Rather, you get the quiet tension that’s typical of the Canadian Venture Forum (CVF), an annual event that gives the leaders of early-stage companies the opportunity to present their business concepts to investors with two goals in mind: win a trophy for making a great pitch and, more importantly, raise loads of dough.
But the key message from this year’s CVF, which was held in March, came through loud and clear: happy days for angel investors and Web 2.0 firms are here.
Whereas information and communication technology and biotech hopefuls have dominated the CVF roster in recent years, Web 2.0 led the 2007 cohort, comprising 17 of the 57 presenting firms.

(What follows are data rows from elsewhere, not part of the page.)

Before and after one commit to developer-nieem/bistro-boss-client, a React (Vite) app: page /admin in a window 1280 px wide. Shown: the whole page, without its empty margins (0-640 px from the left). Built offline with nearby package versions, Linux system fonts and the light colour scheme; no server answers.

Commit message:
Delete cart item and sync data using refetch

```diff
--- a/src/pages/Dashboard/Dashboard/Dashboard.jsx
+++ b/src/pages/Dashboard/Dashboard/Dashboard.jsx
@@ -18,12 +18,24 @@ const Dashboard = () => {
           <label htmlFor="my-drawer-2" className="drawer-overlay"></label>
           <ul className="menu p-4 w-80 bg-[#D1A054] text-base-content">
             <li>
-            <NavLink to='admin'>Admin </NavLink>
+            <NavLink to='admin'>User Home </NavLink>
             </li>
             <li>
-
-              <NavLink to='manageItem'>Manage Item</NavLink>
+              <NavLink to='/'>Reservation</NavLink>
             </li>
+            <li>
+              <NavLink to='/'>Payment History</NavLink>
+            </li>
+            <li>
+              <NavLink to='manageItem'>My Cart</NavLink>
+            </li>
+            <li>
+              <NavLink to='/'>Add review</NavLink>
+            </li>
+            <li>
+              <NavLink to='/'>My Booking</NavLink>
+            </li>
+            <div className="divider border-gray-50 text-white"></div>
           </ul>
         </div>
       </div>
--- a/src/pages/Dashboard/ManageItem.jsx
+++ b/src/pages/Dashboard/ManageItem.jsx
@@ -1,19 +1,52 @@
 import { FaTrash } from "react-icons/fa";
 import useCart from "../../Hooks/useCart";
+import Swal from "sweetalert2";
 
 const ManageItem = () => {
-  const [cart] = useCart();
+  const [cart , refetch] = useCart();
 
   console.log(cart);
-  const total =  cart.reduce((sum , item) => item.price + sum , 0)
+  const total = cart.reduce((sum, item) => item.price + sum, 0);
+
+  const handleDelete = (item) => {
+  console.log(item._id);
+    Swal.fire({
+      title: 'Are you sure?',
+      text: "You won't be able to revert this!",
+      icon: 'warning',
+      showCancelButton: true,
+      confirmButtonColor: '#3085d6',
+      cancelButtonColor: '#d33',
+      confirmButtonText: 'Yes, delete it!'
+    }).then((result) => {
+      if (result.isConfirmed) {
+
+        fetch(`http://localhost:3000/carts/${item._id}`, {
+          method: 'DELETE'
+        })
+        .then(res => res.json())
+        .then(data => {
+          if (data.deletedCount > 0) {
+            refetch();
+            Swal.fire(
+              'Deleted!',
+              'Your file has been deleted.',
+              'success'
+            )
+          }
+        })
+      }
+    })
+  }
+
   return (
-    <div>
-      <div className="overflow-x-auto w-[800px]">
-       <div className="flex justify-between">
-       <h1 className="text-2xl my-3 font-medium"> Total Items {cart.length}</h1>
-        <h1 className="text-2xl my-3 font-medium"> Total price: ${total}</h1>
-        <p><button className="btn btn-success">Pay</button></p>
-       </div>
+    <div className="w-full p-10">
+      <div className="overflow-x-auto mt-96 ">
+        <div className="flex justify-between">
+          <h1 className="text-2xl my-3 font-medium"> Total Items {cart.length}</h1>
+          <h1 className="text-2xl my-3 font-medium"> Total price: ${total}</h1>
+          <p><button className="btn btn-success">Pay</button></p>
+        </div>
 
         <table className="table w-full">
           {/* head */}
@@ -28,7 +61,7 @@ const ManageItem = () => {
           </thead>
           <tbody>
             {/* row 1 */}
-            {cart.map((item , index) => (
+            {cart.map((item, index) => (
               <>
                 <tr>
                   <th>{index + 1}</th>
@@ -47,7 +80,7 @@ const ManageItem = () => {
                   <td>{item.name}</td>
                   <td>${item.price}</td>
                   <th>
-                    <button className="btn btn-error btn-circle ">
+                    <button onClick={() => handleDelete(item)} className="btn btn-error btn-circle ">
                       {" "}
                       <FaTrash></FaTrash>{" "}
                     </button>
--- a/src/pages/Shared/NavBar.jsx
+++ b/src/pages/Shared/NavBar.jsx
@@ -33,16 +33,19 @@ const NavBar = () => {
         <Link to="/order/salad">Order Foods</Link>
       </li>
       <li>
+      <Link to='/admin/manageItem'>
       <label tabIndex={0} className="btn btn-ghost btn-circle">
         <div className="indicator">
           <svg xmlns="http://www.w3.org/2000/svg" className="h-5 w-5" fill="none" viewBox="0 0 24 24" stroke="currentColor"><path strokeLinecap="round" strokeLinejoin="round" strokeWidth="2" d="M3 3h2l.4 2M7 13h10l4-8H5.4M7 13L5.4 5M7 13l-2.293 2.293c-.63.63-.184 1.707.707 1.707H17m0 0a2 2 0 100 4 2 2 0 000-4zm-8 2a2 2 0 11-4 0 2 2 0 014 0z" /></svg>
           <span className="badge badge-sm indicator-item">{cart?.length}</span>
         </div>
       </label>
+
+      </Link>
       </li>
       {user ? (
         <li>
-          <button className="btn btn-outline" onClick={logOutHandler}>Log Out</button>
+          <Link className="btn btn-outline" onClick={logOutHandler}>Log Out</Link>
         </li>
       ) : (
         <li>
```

“Angel investors are excited about this area,” says Bryan Watson, executive director of the Toronto-based National Angel Organization. “Web 2.0 companies use open-source tools, so they require a lot less capital to build their service. Anywhere from $50,000 to $250,000 will get a Web 2.0 company to market, whereas in the past, Internet firms would have needed $1 million to $2 million.” In other words, angels are a match made in heaven for the second generation of dot-coms.

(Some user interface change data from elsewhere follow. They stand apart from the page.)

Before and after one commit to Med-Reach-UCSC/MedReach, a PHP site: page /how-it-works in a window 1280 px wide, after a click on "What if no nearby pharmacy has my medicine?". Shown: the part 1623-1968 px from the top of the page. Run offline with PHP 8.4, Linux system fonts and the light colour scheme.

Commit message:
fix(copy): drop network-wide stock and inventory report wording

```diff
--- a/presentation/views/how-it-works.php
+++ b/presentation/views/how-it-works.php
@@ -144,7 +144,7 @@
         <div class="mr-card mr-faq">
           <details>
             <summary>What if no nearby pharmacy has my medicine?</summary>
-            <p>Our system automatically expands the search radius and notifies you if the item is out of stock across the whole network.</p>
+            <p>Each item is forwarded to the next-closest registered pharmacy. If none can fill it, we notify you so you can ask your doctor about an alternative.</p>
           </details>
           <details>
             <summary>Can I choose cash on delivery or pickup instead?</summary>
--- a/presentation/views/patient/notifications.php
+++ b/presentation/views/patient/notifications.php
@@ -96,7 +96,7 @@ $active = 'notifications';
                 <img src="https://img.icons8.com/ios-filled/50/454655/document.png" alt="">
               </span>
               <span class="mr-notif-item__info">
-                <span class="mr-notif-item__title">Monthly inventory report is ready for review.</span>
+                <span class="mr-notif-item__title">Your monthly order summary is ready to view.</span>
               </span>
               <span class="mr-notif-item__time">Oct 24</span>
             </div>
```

But the going remains tougher for venture capitalists and the companies who want VC money. Still stung by the tech-market collapse, VCs are notoriously picky about the investments they make. Furthermore, they’re attracting far less money than they used to. Last year, Canadian VCs raised $1.6 billion, down from $2.2 billion in 2005 and a high of $4.5 billion in 2001.
As a result, more entrepreneurs are shifting their funding focus. “We’re continuing to see a rise in demand for angel investment at the forum,” says Sean Wise, chair of the CVF and managing director of Wise Mentor Capital in Toronto. This year, more than one-third of CVF firms presented to angels rather than to VCs.

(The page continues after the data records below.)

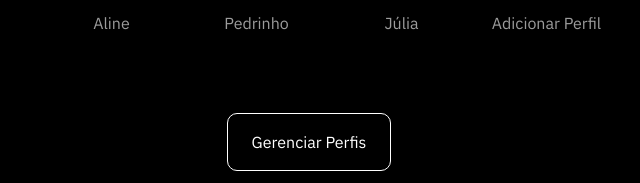
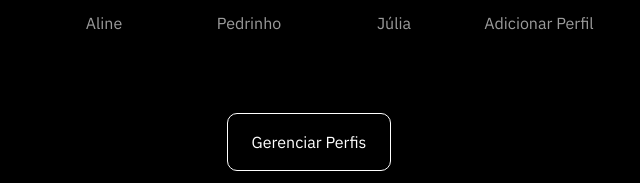
Before and after one commit to Kenzie-Academy-Brasil-Developers/m1-sprint_2-kenzieflix-Jonatas1411, a plain HTML site: page index.html in a window 1280 px wide. Shown: the part 370-553 px from the top of the page, 331-971 px from the left. Drawn offline with Linux system fonts and the light colour scheme.

Commit message:
Update style.css

```diff
--- a/style.css
+++ b/style.css
@@ -78,3 +78,7 @@ ul{
 a{
     color: white
 }
+
+p{
+margin-right: 15px;
+}
```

Among them was Skymeter Corp., which won the CVF prize for Best Angel Company. Based in Toronto, Skymeter produces a palm-sized GPS device that tracks vehicle locations for the purpose of charging road tolls, pay-as-you-drive insurance and congestion levies. “Skymeter is a huge idea, but it’s a hard story to sell to VCs,” says CEO Kamal Hassan. “They’re interested in our potential, but they want proof. They want to see sales and customers.” Because it’s continually creating new versions of its product, the company pursues angels in hopes of securing smaller, more frequent rounds of funding than VCs are able or inclined to provide.
“Companies are realizing they don’t necessarily need $10 million dollars from various VC rounds; they can get to market with a little less money,” says Watson. “It really is the age of the angel.”